Sky Studios Elstree, the large-scale film and TV production facility being developed by Comcast’s European pay-TV operator Sky, sister company NBCUniversal, and finance firm Legal & General, has received the green light to proceed with construction following a decision late Wednesday by the local government, Hertsmere Borough Council.

According to Sky, the studios are likely to generate up to an additional £3 billion ($3.79 million) of production investment in the U.K.’s economy in the first five years of operation. Sky Studios Elstree will become home to a host of Sky Originals, created by Sky Studios, as well as major film productions from Universal Pictures, Focus Features and Working Title, and television series from Universal Studio Group. Independent producers will also be welcome.

The final design for the facility sees 12 sound stages on site, with the ability to merge together and sub-divide sound stages to accommodate productions of all sizes, Sky said. This means that the biggest sound stages on site can now increase to cover 60,000 sq. ft. if needed, or reduce to much smaller segregated studios, an important consideration in the post-COVID-19 era. The production facilities and digital suites on site will also be set up to facilitate remote working.

The construction phase of the build will contribute £230 million ($291 million) to the British economy over this and next year. Sky Studios Elstree will lead to the creation of more than 2,000 jobs in the local area, including 900 during the construction phase and 1,500 once the studio is operational.

Sky, with 24 million subscribers across seven countries, has been ramping up its investment in original content. Past Sky originals have include its Emmy-winning co-production with HBO “Chernobyl,” BAFTA-winning “Patrick Melrose” and international hit “Babylon Berlin.”

Last year, Sky launched Sky Studios, led by Gary Davey, to be the production vehicle for Sky originals, such as “The Third Day” with Jude Law, “ZeroZeroZero” from the makers of “Gomorrah,” and “The New Pope,” directed by Paolo Sorrentino.

Caroline Cooper, chief financial officer at Sky Studios, told Variety Thursday that the scale of the studios at Elstree reflected Sky’s ambition for its originals.

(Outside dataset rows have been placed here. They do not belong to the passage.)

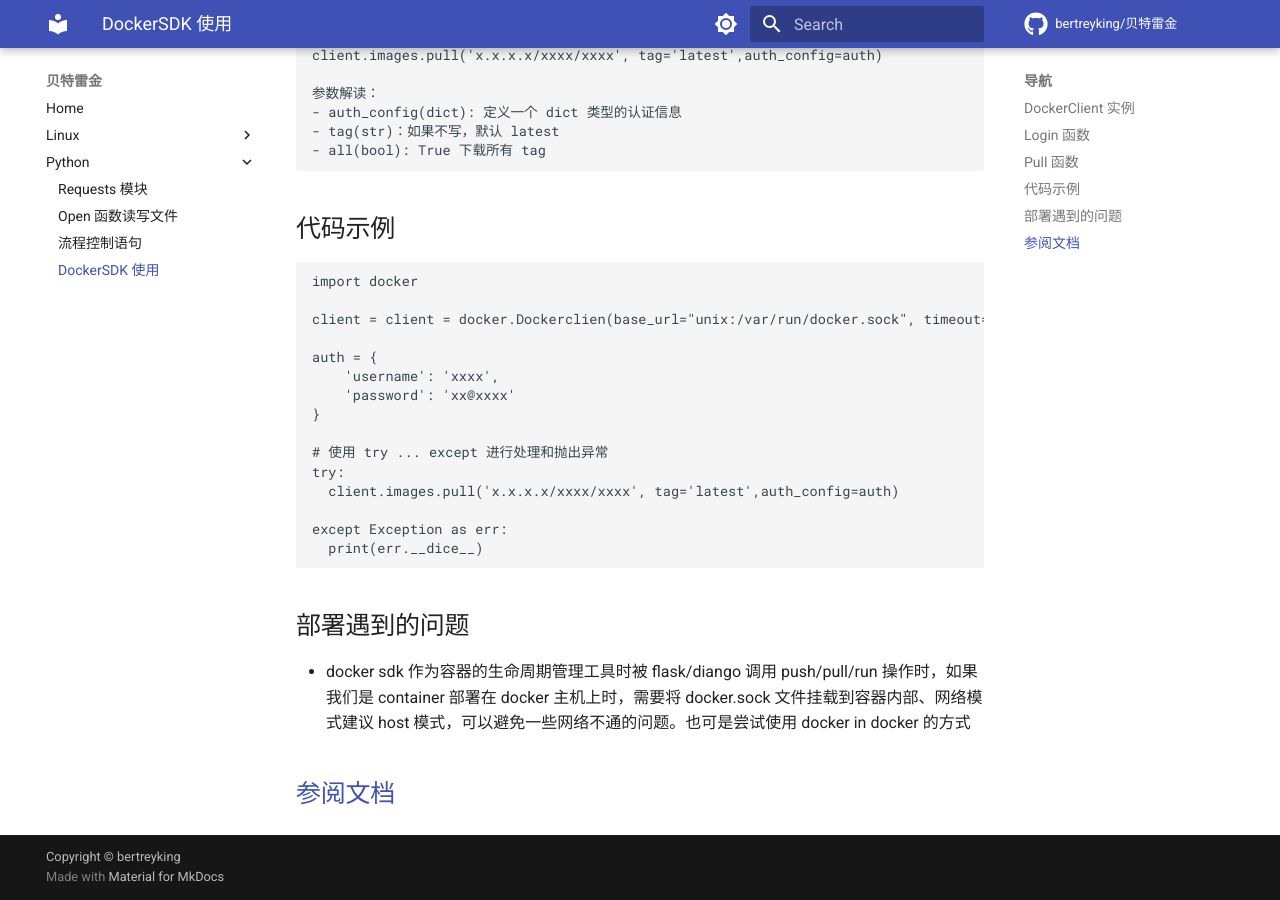
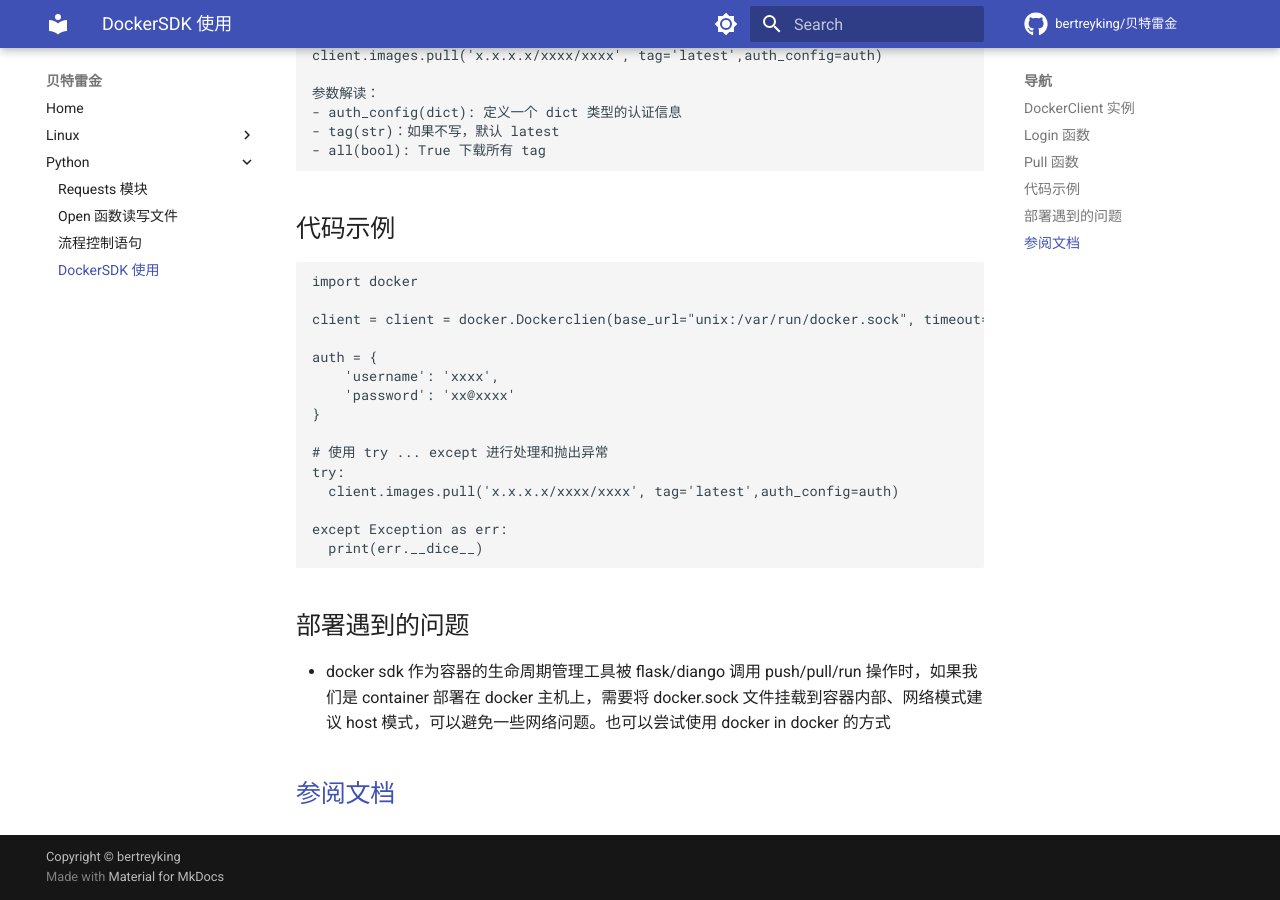
Before and after one commit to bertreyking/bertreyking.github.io, an MkDocs documentation site: the page built from docs/docker_sdk_used.md, in a window 1280 px wide and 900 px high, scrolled down 971 px. Built offline with MkDocs 1.6.1 and Material for MkDocs 9.7.7, drawn with Linux system fonts in a browser that asks for light colours; comment, search, counter and statistics services are not loaded.

Commit message:
update dockresdk

```diff
--- a/docs/docker_sdk_used.md
+++ b/docs/docker_sdk_used.md
@@ -72,6 +72,6 @@
 
 ## 部署遇到的问题
 
-- docker sdk 作为容器的生命周期管理工具时被 flask/diango 调用 push/pull/run 操作时，如果我们是 container 部署在 docker 主机上时，需要将 docker.sock 文件挂载到容器内部、网络模式建议 host 模式，可以避免一些网络不通的问题。也可是尝试使用 docker in docker 的方式
+- docker sdk 作为容器的生命周期管理工具被 flask/diango 调用 push/pull/run 操作时，如果我们是 container 部署在 docker 主机上，需要将 docker.sock 文件挂载到容器内部、网络模式建议 host 模式，可以避免一些网络问题。也可以尝试使用 docker in docker 的方式
 
 ## [参阅文档](https://docker-py.readthedocs.io/en/stable/index.html)
```
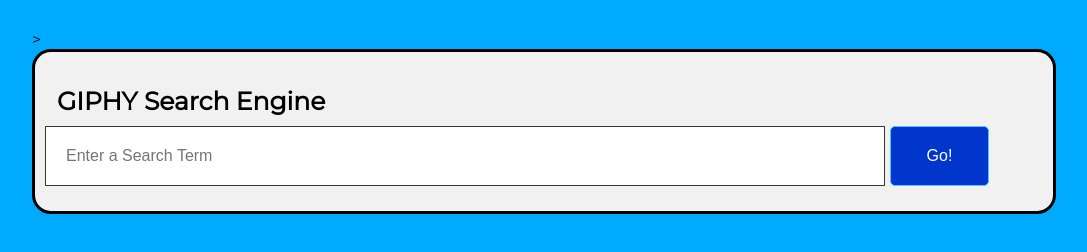
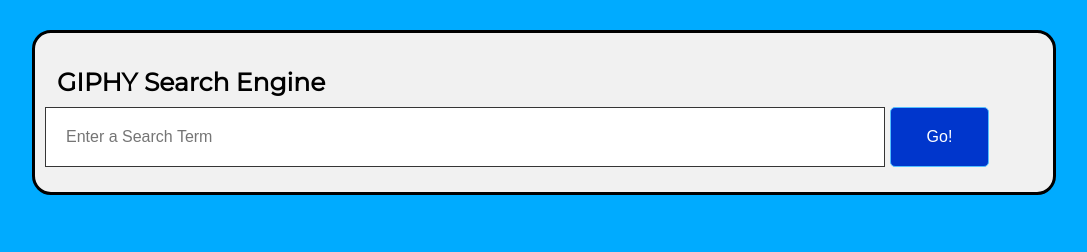
Before and after one commit to Nauseouswave/GIPHY-Search-Engine, a plain HTML site: page index.html in a window 1280 px wide. Shown: the whole page, without its empty margins (96-1183 px from the left). Drawn offline with Linux system fonts and the light colour scheme.

Commit message:
Update index.html

```diff
--- a/index.html
+++ b/index.html
@@ -11,7 +11,7 @@
 
 </head>
 
-<body style="margin-top: 30px;">>
+<body style="margin-top: 30px;">
 
 	<div class="header" style="border-radius: 5mm; border: solid; margin-bottom: 30px">
 		<a href="index.html" class="logo font-effect-shadow-multiple">GIPHY Search Engine</a>
```
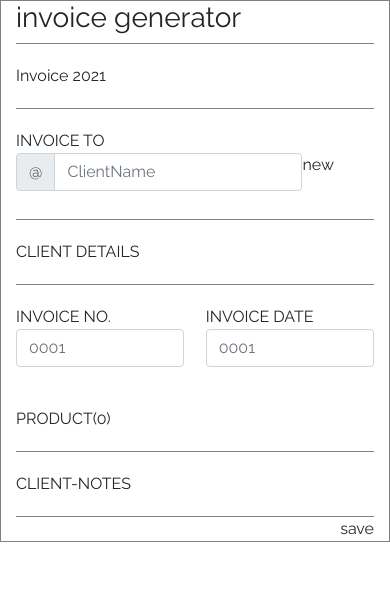
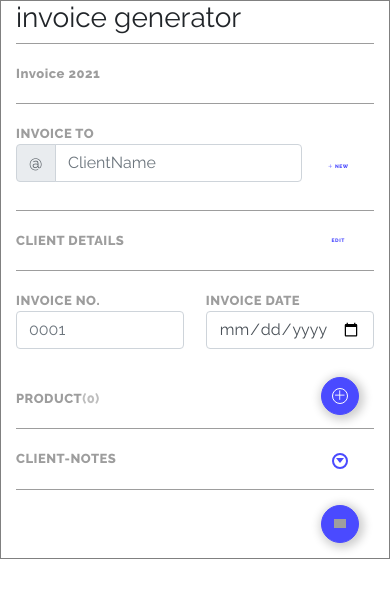
Before and after one commit to chienan/invoice-generator, a Vue app: page / in a window 390 px wide. Shown: the top 598 px of the page. Built offline with nearby package versions, Linux system fonts and the light colour scheme; grey boxes are pictures that could not be loaded.

Commit message:
add icon

```diff
--- a/src/views/Index.vue
+++ b/src/views/Index.vue
@@ -13,10 +13,13 @@
             <b-form-input id="inline-form-input-username" placeholder="ClientName"></b-form-input>
           </b-input-group>
         </div>
-        <div class="add-new-section">new</div>
+        <div class="add-new-section">＋ NEW</div>
       </div>
     </div>
-    <div class="client-details section">CLIENT DETAILS</div>
+    <div class="client-details section">
+      <div class="client-details-title">CLIENT DETAILS</div>
+      <div class="client-details-edit">EDIT</div>
+    </div>
     <div class="invoice-info section">
       <div class="invoice-number">
         <div class="invoice-number-title">INVOICE NO.</div>
@@ -33,23 +36,36 @@
           <div class="invoie-number-form">
             <label class="sr-only" for="inline-form-input-invoiceDate">invoiceDate</label>
 
-            <b-form-input id="inline-form-input-invoiceDate" placeholder="0001"></b-form-input>
+            <b-form-input id="inline-form-input-invoiceDate" placeholder="0001" type="date"></b-form-input>
           </div>
         </div>
       </div>
     </div>
 
-    <div class="product-section section">PRODUCT(0)</div>
-    <div class="client-notes section">CLIENT-NOTES</div>
+    <div class="product-section section">
+      <div class="product-section-title">PRODUCT</div>
+      <div class="product-section-amount">(0)</div>
+      <div class="add-product">
+        <div class="btn-add-product">＋</div>
+      </div>
+    </div>
+    <div class="client-notes section">
+      <div class="client-notes-title">CLIENT-NOTES</div>
+      <div class="client-notes-show">
+        <div class="client-notes-icon"></div>
+      </div>
+    </div>
 
     <div class="save-section">
-      <div class="save-btn">save</div>
+      <div class="save-btn">
+        <img src="https://i.imgur.com/vdESFr3.png" class="save-icon" alt />
+      </div>
     </div>
   </div>
 </template>
 
 
-<style scoped>
+<style>
 @media screen and (max-width: 480px) {
   .container {
     height: 100%;
@@ -62,25 +78,44 @@
   .client-details,
   .product-section,
   .client-notes {
-    border-bottom: 1px solid gray;
+    border-bottom: 1px solid #9d9d9d;
   }
 
   .section {
     margin-top: 20px;
     /* margin-bottom: 20px; */
     padding-bottom: 20px;
+    color: #9d9d9d;
+    font-size: 13px;
+    font-weight: 530;
+    letter-spacing: 0.5px;
   }
 
   .client-name-form,
-  .invoice-info {
+  .invoice-info,
+  .client-details {
     display: flex;
     flex-direction: row;
     justify-content: space-between;
   }
-  .form-section {
+
+  .form-section,
+  .add-new-section,
+  .client-details-edit {
+    display: flex;
+    justify-content: center;
+    align-items: center;
+  }
+
+  .form-section,
+  .client-details-title {
     width: 80%;
   }
-  .add-new-section {
+  .add-new-section,
+  .client-details-edit {
+    font-size: 5px;
+    font-weight: 550;
+    color: #4a4aff;
     width: 20%;
   }
 
@@ -92,9 +127,89 @@
     width: 47%;
   }
 
+  .product-section {
+    display: flex;
+    position: relative;
+  }
+
+  .product-section-amount {
+    color: #bebebe;
+  }
+
+  .add-product {
+    position: absolute;
+    border: 1px solid #4a4aff;
+    background: #4a4aff;
+    height: 38px;
+    width: 38px;
+    right: 15px;
+    bottom: 13px;
+    border-radius: 50%;
+    display: flex;
+    justify-content: center;
+    align-items: center;
+    box-shadow: 2px 2px 10px 3px rgba(0, 0, 0, 0.2);
+  }
+
+  .btn-add-product {
+    color: #ffffff;
+    border: 1px solid #ffffff;
+    border-radius: 50%;
+    height: 16px;
+    width: 16px;
+    display: flex;
+    justify-content: center;
+    align-items: center;
+  }
+
+  .client-notes {
+    position: relative;
+  }
+
+  .client-notes-show {
+    position: absolute;
+    border: 2px solid #4a4aff;
+    color: #4a4aff;
+    border-radius: 50%;
+    height: 16px;
+    width: 16px;
+    display: flex;
+    justify-content: center;
+    align-items: center;
+    right: 26px;
+    bottom: 20px;
+  }
+
+  .client-notes-icon {
+    width: 0;
+    height: 0;
+    border-style: solid;
+    border-width: 5px 4px 0 4px;
+    border-color: #4a4aff transparent transparent transparent;
+  }
+
   .save-section {
     display: flex;
     flex-direction: row-reverse;
   }
+
+  .save-btn {
+    border: 1px solid #4a4aff;
+    background: #4a4aff;
+    height: 38px;
+    width: 38px;
+    /* right: 15px;
+    bottom: 13px; */
+    margin: 15px 15px 15px 0;
+    border-radius: 50%;
+    display: flex;
+    justify-content: center;
+    align-items: center;
+    box-shadow: 2px 2px 10px 3px rgba(0, 0, 0, 0.2);
+  }
+
+  .save-icon {
+    width: 35%;
+  }
 }
 </style>
```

“One of the key reasons we were looking to build our own [production] capacity is because we’re looking to supercharge our Sky originals,” Cooper said. “They work brilliantly for our customers… they love them. And we want to make more and we’ve got big plans over the next five years to up our investment there. And Sky Studios Elstree is a big part of that – having our own capacity so that we can go on to make bigger and better show.”

The development of the facility is a major vote of confidence in the U.K. as a production hub. “The U.K. is a hugely attractive place to produce shows these days,” Cooper said. “You’ve got a great pool of talent – creatively, but also with crews, a good tax regime, and more and more people are trying to make productions here, and as a result, there really isn’t enough space.”

She added: “We wanted to have much more control over our own destiny here. And so alongside NBCU it was a great opportunity to invest in our own facility, so that we can have our own Sky originals and NBCU films [produced here] – shows that might otherwise have actually been made abroad. It benefits the economy as well. I think we’re looking at over £3 billion of production investment now going through Sky Studios Elstree in the next five years and a huge new opportunity for job creation as well. So it’s a great investment in the U.K. cultural economy.”

Several new film and TV studios are being developed in the U.K. in response to a boom in production there and a shortage of stage space.

The total spend on movie and high-end TV production in the U.K. last year was £3.62 billion ($4.49 billion), a 16% annual increase, and the highest figure ever recorded.

Underpinning that boom is the 25% tax rebate for production, a strong and growing studio infrastructure, a thriving VFX sector, and a rich vein of talent behind and in front of the camera.

Real estate consultancy firm Lambert Smith Hampton estimated last year that an additional 1.8 million square-feet of studio space will be required in the U.K. by 2025.